● **What needs to be done**: Copy out the records so that each line matches the original.

Web document revisions:
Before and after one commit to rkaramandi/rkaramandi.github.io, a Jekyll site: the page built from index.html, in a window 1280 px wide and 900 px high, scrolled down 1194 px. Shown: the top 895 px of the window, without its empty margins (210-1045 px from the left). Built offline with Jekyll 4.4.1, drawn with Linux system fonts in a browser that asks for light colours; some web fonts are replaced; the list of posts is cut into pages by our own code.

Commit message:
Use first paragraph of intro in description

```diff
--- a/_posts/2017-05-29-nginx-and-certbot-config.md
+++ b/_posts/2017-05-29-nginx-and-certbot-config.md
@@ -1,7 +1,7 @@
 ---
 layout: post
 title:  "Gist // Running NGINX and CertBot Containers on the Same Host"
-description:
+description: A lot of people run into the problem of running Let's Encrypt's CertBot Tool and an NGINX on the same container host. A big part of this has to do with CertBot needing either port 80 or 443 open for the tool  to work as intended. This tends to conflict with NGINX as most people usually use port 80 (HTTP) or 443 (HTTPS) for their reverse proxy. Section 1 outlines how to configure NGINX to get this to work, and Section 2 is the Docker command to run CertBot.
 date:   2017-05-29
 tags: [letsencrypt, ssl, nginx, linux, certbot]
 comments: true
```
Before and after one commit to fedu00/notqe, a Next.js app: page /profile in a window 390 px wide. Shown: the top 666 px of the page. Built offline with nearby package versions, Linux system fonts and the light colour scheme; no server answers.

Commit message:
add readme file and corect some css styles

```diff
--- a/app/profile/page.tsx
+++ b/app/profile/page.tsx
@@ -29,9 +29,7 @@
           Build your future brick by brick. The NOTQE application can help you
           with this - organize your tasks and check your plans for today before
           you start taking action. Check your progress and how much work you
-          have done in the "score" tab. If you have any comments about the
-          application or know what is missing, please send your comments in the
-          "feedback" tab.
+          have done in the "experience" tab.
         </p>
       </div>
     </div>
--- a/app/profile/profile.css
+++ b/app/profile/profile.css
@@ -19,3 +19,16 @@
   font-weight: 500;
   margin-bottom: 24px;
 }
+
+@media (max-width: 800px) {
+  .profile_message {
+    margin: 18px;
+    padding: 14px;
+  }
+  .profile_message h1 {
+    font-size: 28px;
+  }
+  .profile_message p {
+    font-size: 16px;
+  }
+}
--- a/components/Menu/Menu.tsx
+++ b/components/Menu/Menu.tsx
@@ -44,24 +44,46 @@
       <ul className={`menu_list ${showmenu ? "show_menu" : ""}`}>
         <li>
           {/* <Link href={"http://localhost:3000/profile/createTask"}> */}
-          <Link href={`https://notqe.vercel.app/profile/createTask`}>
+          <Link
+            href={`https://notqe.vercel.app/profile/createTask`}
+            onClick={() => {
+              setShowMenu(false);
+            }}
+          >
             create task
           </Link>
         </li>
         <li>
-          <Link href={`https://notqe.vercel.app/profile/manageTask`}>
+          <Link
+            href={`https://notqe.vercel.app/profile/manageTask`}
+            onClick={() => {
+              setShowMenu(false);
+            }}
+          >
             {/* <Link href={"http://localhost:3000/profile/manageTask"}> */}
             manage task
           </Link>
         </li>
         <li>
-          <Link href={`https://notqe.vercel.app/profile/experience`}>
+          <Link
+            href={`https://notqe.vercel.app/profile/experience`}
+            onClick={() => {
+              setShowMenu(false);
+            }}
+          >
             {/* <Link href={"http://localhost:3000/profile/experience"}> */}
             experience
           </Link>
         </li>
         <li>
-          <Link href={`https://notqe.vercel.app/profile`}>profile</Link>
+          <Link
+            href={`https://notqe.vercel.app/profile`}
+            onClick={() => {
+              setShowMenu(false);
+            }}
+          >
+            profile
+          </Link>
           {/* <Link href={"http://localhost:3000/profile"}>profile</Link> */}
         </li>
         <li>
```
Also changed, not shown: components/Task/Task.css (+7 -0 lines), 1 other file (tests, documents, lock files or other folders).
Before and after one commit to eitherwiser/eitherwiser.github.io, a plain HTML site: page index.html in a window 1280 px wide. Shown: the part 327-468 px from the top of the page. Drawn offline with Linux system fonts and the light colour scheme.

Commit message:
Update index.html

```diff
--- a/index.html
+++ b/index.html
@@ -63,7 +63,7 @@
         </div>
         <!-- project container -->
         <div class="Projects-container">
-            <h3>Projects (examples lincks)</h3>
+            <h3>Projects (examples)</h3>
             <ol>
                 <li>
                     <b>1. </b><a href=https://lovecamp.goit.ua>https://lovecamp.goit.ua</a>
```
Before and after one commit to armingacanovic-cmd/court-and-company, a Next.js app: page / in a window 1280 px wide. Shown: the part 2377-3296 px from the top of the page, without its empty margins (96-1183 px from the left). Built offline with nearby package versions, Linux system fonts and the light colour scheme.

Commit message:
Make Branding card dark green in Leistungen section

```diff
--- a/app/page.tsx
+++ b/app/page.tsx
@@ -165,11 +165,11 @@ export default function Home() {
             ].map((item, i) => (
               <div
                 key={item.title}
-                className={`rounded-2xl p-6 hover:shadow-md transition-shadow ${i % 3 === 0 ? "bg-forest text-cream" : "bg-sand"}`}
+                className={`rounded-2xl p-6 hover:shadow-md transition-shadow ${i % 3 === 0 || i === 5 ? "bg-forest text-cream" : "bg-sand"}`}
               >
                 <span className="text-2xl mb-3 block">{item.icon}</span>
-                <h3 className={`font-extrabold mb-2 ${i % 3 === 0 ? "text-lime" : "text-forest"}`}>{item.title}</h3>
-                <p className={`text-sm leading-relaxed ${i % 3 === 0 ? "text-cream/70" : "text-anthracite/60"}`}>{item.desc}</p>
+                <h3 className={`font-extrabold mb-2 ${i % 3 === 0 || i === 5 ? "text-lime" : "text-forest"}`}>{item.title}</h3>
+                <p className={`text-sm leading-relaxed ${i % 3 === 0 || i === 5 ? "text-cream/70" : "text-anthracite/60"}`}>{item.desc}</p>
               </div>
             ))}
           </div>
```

● **Expected output**:
Before and after one commit to rkaramandi/rkaramandi.github.io, a Jekyll site: the page built from index.html, in a window 1280 px wide and 900 px high, scrolled down 1194 px. Shown: the top 895 px of the window, without its empty margins (210-1045 px from the left). Built offline with Jekyll 4.4.1, drawn with Linux system fonts in a browser that asks for light colours; some web fonts are replaced; the list of posts is cut into pages by our own code.

Commit message:
Use first paragraph of intro in description

```diff
--- a/_posts/2017-05-29-nginx-and-certbot-config.md
+++ b/_posts/2017-05-29-nginx-and-certbot-config.md
@@ -1,7 +1,7 @@
 ---
 layout: post
 title:  "Gist // Running NGINX and CertBot Containers on the Same Host"
-description:
+description: A lot of people run into the problem of running Let's Encrypt's CertBot Tool and an NGINX on the same container host. A big part of this has to do with CertBot needing either port 80 or 443 open for the tool  to work as intended. This tends to conflict with NGINX as most people usually use port 80 (HTTP) or 443 (HTTPS) for their reverse proxy. Section 1 outlines how to configure NGINX to get this to work, and Section 2 is the Docker command to run CertBot.
 date:   2017-05-29
 tags: [letsencrypt, ssl, nginx, linux, certbot]
 comments: true
```
Before and after one commit to fedu00/notqe, a Next.js app: page /profile in a window 390 px wide. Shown: the top 666 px of the page. Built offline with nearby package versions, Linux system fonts and the light colour scheme; no server answers.

Commit message:
add readme file and corect some css styles

```diff
--- a/app/profile/page.tsx
+++ b/app/profile/page.tsx
@@ -29,9 +29,7 @@
           Build your future brick by brick. The NOTQE application can help you
           with this - organize your tasks and check your plans for today before
           you start taking action. Check your progress and how much work you
-          have done in the "score" tab. If you have any comments about the
-          application or know what is missing, please send your comments in the
-          "feedback" tab.
+          have done in the "experience" tab.
         </p>
       </div>
     </div>
--- a/app/profile/profile.css
+++ b/app/profile/profile.css
@@ -19,3 +19,16 @@
   font-weight: 500;
   margin-bottom: 24px;
 }
+
+@media (max-width: 800px) {
+  .profile_message {
+    margin: 18px;
+    padding: 14px;
+  }
+  .profile_message h1 {
+    font-size: 28px;
+  }
+  .profile_message p {
+    font-size: 16px;
+  }
+}
--- a/components/Menu/Menu.tsx
+++ b/components/Menu/Menu.tsx
@@ -44,24 +44,46 @@
       <ul className={`menu_list ${showmenu ? "show_menu" : ""}`}>
         <li>
           {/* <Link href={"http://localhost:3000/profile/createTask"}> */}
-          <Link href={`https://notqe.vercel.app/profile/createTask`}>
+          <Link
+            href={`https://notqe.vercel.app/profile/createTask`}
+            onClick={() => {
+              setShowMenu(false);
+            }}
+          >
             create task
           </Link>
         </li>
         <li>
-          <Link href={`https://notqe.vercel.app/profile/manageTask`}>
+          <Link
+            href={`https://notqe.vercel.app/profile/manageTask`}
+            onClick={() => {
+              setShowMenu(false);
+            }}
+          >
             {/* <Link href={"http://localhost:3000/profile/manageTask"}> */}
             manage task
           </Link>
         </li>
         <li>
-          <Link href={`https://notqe.vercel.app/profile/experience`}>
+          <Link
+            href={`https://notqe.vercel.app/profile/experience`}
+            onClick={() => {
+              setShowMenu(false);
+            }}
+          >
             {/* <Link href={"http://localhost:3000/profile/experience"}> */}
             experience
           </Link>
         </li>
         <li>
-          <Link href={`https://notqe.vercel.app/profile`}>profile</Link>
+          <Link
+            href={`https://notqe.vercel.app/profile`}
+            onClick={() => {
+              setShowMenu(false);
+            }}
+          >
+            profile
+          </Link>
           {/* <Link href={"http://localhost:3000/profile"}>profile</Link> */}
         </li>
         <li>
```
Also changed, not shown: components/Task/Task.css (+7 -0 lines), 1 other file (tests, documents, lock files or other folders).
Before and after one commit to eitherwiser/eitherwiser.github.io, a plain HTML site: page index.html in a window 1280 px wide. Shown: the part 327-468 px from the top of the page. Drawn offline with Linux system fonts and the light colour scheme.

Commit message:
Update index.html

```diff
--- a/index.html
+++ b/index.html
@@ -63,7 +63,7 @@
         </div>
         <!-- project container -->
         <div class="Projects-container">
-            <h3>Projects (examples lincks)</h3>
+            <h3>Projects (examples)</h3>
             <ol>
                 <li>
                     <b>1. </b><a href=https://lovecamp.goit.ua>https://lovecamp.goit.ua</a>
```
Before and after one commit to armingacanovic-cmd/court-and-company, a Next.js app: page / in a window 1280 px wide. Shown: the part 2377-3296 px from the top of the page, without its empty margins (96-1183 px from the left). Built offline with nearby package versions, Linux system fonts and the light colour scheme.

Commit message:
Make Branding card dark green in Leistungen section

```diff
--- a/app/page.tsx
+++ b/app/page.tsx
@@ -165,11 +165,11 @@ export default function Home() {
             ].map((item, i) => (
               <div
                 key={item.title}
-                className={`rounded-2xl p-6 hover:shadow-md transition-shadow ${i % 3 === 0 ? "bg-forest text-cream" : "bg-sand"}`}
+                className={`rounded-2xl p-6 hover:shadow-md transition-shadow ${i % 3 === 0 || i === 5 ? "bg-forest text-cream" : "bg-sand"}`}
               >
                 <span className="text-2xl mb-3 block">{item.icon}</span>
-                <h3 className={`font-extrabold mb-2 ${i % 3 === 0 ? "text-lime" : "text-forest"}`}>{item.title}</h3>
-                <p className={`text-sm leading-relaxed ${i % 3 === 0 ? "text-cream/70" : "text-anthracite/60"}`}>{item.desc}</p>
+                <h3 className={`font-extrabold mb-2 ${i % 3 === 0 || i === 5 ? "text-lime" : "text-forest"}`}>{item.title}</h3>
+                <p className={`text-sm leading-relaxed ${i % 3 === 0 || i === 5 ? "text-cream/70" : "text-anthracite/60"}`}>{item.desc}</p>
               </div>
             ))}
           </div>
```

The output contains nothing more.